▶ _Problem description_
The records below are to be reproduced exactly, and no picture should appear in the copy.

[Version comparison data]
------------------------------------------------
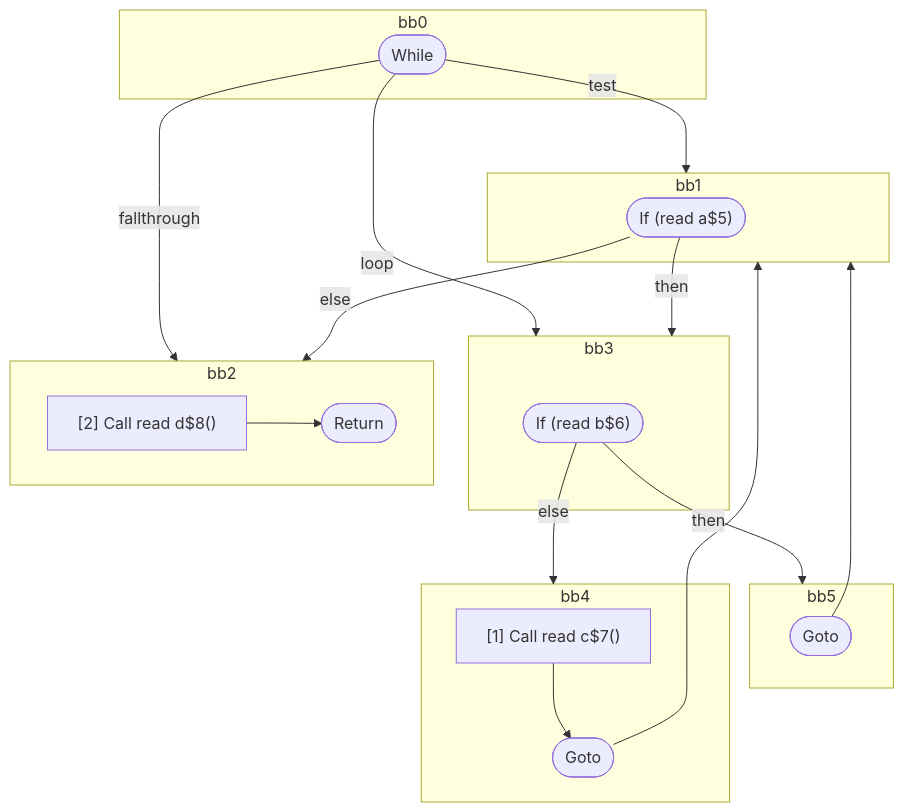
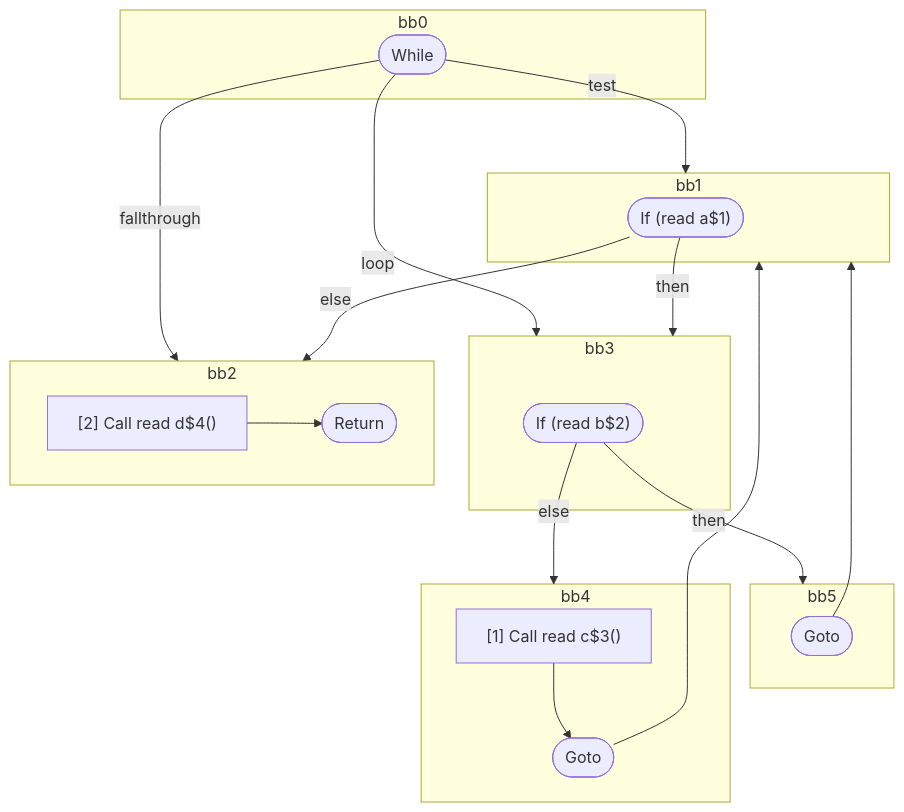
The diagram in compiler/forget/src/__tests__/fixtures/hir/while-conditional-continue.expect.md (wutsmog/private), drawn with Mermaid before and after one commit. The commit also changed other lines of this file and 57 other files, not shown here.

````diff
--- a/compiler/forget/src/__tests__/fixtures/hir/while-conditional-continue.expect.md
+++ b/compiler/forget/src/__tests__/fixtures/hir/while-conditional-continue.expect.md
@@ -44,40 +44,40 @@
 ```mermaid
 flowchart TB
   %% Basic Blocks
   subgraph bb0
     bb0_terminal(["While"])
   end
   subgraph bb1
-    bb1_terminal(["If (read a$5)"])
+    bb1_terminal(["If (read a$1)"])
   end
   subgraph bb3
-    bb3_terminal(["If (read b$6)"])
+    bb3_terminal(["If (read b$2)"])
   end
   subgraph bb5
     bb5_terminal(["Goto"])
   end
   subgraph bb4
     bb4_instrs["
-      [1] Call read c$7()
+      [1] Call read c$3()
     "]
     bb4_instrs --> bb4_terminal(["Goto"])
   end
   subgraph bb2
     bb2_instrs["
-      [2] Call read d$8()
+      [2] Call read d$4()
     "]
     bb2_instrs --> bb2_terminal(["Return"])
   end
 
   %% Jumps
   bb0_terminal -- test --> bb1
   bb0_terminal -- loop --> bb3
   bb0_terminal -- fallthrough --> bb2
   bb1_terminal -- then --> bb3
   bb1_terminal -- else --> bb2
   bb3_terminal -- then --> bb5
   bb3_terminal -- else --> bb4
   bb5_terminal --> bb1
   bb4_terminal --> bb1
 
 ```
````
------------------------------------------------
▶ _Solution for this exercise_
The diagram in compiler/forget/src/__tests__/fixtures/hir/while-conditional-continue.expect.md (wutsmog/private), drawn with Mermaid before and after one commit. The commit also changed other lines of this file and 57 other files, not shown here.

````diff
--- a/compiler/forget/src/__tests__/fixtures/hir/while-conditional-continue.expect.md
+++ b/compiler/forget/src/__tests__/fixtures/hir/while-conditional-continue.expect.md
@@ -44,40 +44,40 @@
 ```mermaid
 flowchart TB
   %% Basic Blocks
   subgraph bb0
     bb0_terminal(["While"])
   end
   subgraph bb1
-    bb1_terminal(["If (read a$5)"])
+    bb1_terminal(["If (read a$1)"])
   end
   subgraph bb3
-    bb3_terminal(["If (read b$6)"])
+    bb3_terminal(["If (read b$2)"])
   end
   subgraph bb5
     bb5_terminal(["Goto"])
   end
   subgraph bb4
     bb4_instrs["
-      [1] Call read c$7()
+      [1] Call read c$3()
     "]
     bb4_instrs --> bb4_terminal(["Goto"])
   end
   subgraph bb2
     bb2_instrs["
-      [2] Call read d$8()
+      [2] Call read d$4()
     "]
     bb2_instrs --> bb2_terminal(["Return"])
   end
 
   %% Jumps
   bb0_terminal -- test --> bb1
   bb0_terminal -- loop --> bb3
   bb0_terminal -- fallthrough --> bb2
   bb1_terminal -- then --> bb3
   bb1_terminal -- else --> bb2
   bb3_terminal -- then --> bb5
   bb3_terminal -- else --> bb4
   bb5_terminal --> bb1
   bb4_terminal --> bb1
 
 ```
````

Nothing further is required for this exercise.